- _Exercise requirements_
The listing below must be repeated word for word, with its images excluded.

- _Dataset excerpts_
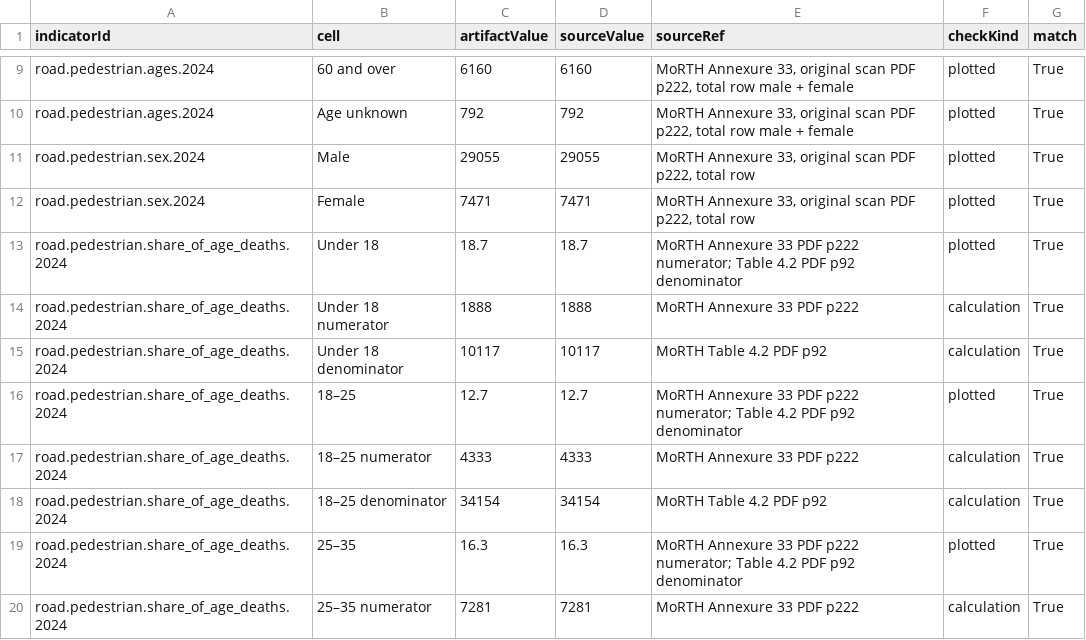
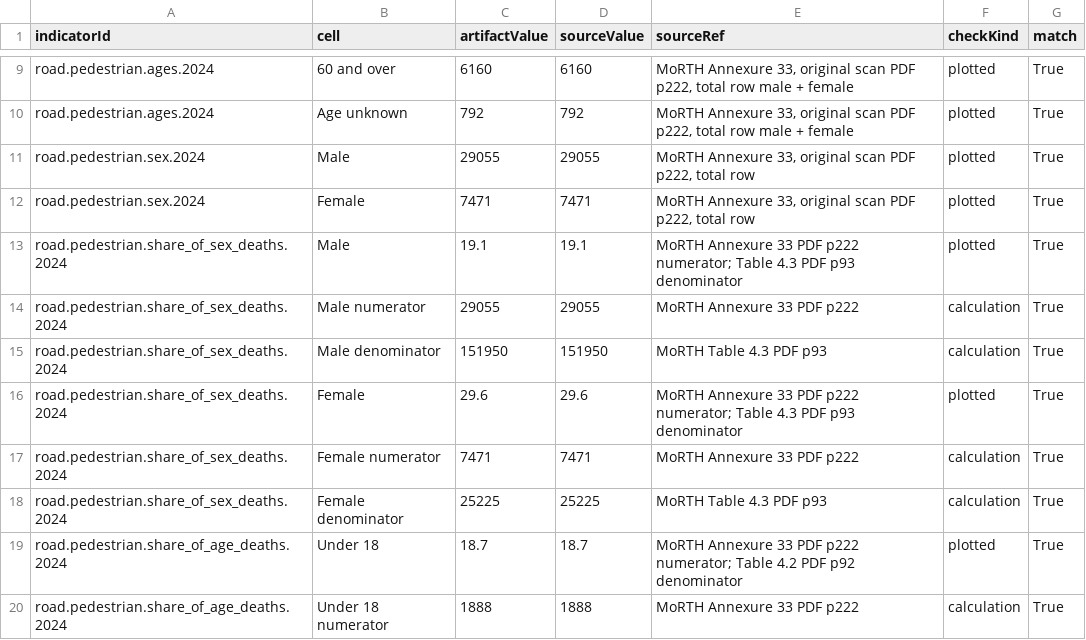
Before and after one commit to bebhuvan/this-indian-life, a CSV file: data/audits/pedestrian-safety-2024/source-cell-audit.csv, drawn as a sheet; only a part is shown, gaps mark what is left out; the shorter side is filled out with more unchanged rows; the diff names each change by its address in the sheet, - before the commit and + after, or states it on an @@ line.

Commit message:
Add within-sex comparison to pedestrian safety article

```diff
--- a/data/audits/pedestrian-safety-2024/source-cell-audit.csv
+++ b/data/audits/pedestrian-safety-2024/source-cell-audit.csv
+row 13: road.pedestrian.share_of_sex_deaths.2024 | Male | 19.1 | 19.1 | MoRTH Annexure 33 PDF p222 numerator; Table 4.3 PDF p93 denominator | plotted | True
+row 14: road.pedestrian.share_of_sex_deaths.2024 | Male numerator | 29055 | 29055 | MoRTH Annexure 33 PDF p222 | calculation | True
+row 15: road.pedestrian.share_of_sex_deaths.2024 | Male denominator | 151950 | 151950 | MoRTH Table 4.3 PDF p93 | calculation | True
+row 16: road.pedestrian.share_of_sex_deaths.2024 | Female | 29.6 | 29.6 | MoRTH Annexure 33 PDF p222 numerator; Table 4.3 PDF p93 denominator | plotted | True
+row 17: road.pedestrian.share_of_sex_deaths.2024 | Female numerator | 7471 | 7471 | MoRTH Annexure 33 PDF p222 | calculation | True
+row 18: road.pedestrian.share_of_sex_deaths.2024 | Female denominator | 25225 | 25225 | MoRTH Table 4.3 PDF p93 | calculation | True
```
Also changed, not shown: 14 other files.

- _Solved problem_
Before and after one commit to bebhuvan/this-indian-life, a CSV file: data/audits/pedestrian-safety-2024/source-cell-audit.csv, drawn as a sheet; only a part is shown, gaps mark what is left out; the shorter side is filled out with more unchanged rows; the diff names each change by its address in the sheet, - before the commit and + after, or states it on an @@ line.

Commit message:
Add within-sex comparison to pedestrian safety article

```diff
--- a/data/audits/pedestrian-safety-2024/source-cell-audit.csv
+++ b/data/audits/pedestrian-safety-2024/source-cell-audit.csv
+row 13: road.pedestrian.share_of_sex_deaths.2024 | Male | 19.1 | 19.1 | MoRTH Annexure 33 PDF p222 numerator; Table 4.3 PDF p93 denominator | plotted | True
+row 14: road.pedestrian.share_of_sex_deaths.2024 | Male numerator | 29055 | 29055 | MoRTH Annexure 33 PDF p222 | calculation | True
+row 15: road.pedestrian.share_of_sex_deaths.2024 | Male denominator | 151950 | 151950 | MoRTH Table 4.3 PDF p93 | calculation | True
+row 16: road.pedestrian.share_of_sex_deaths.2024 | Female | 29.6 | 29.6 | MoRTH Annexure 33 PDF p222 numerator; Table 4.3 PDF p93 denominator | plotted | True
+row 17: road.pedestrian.share_of_sex_deaths.2024 | Female numerator | 7471 | 7471 | MoRTH Annexure 33 PDF p222 | calculation | True
+row 18: road.pedestrian.share_of_sex_deaths.2024 | Female denominator | 25225 | 25225 | MoRTH Table 4.3 PDF p93 | calculation | True
```
Also changed, not shown: 14 other files.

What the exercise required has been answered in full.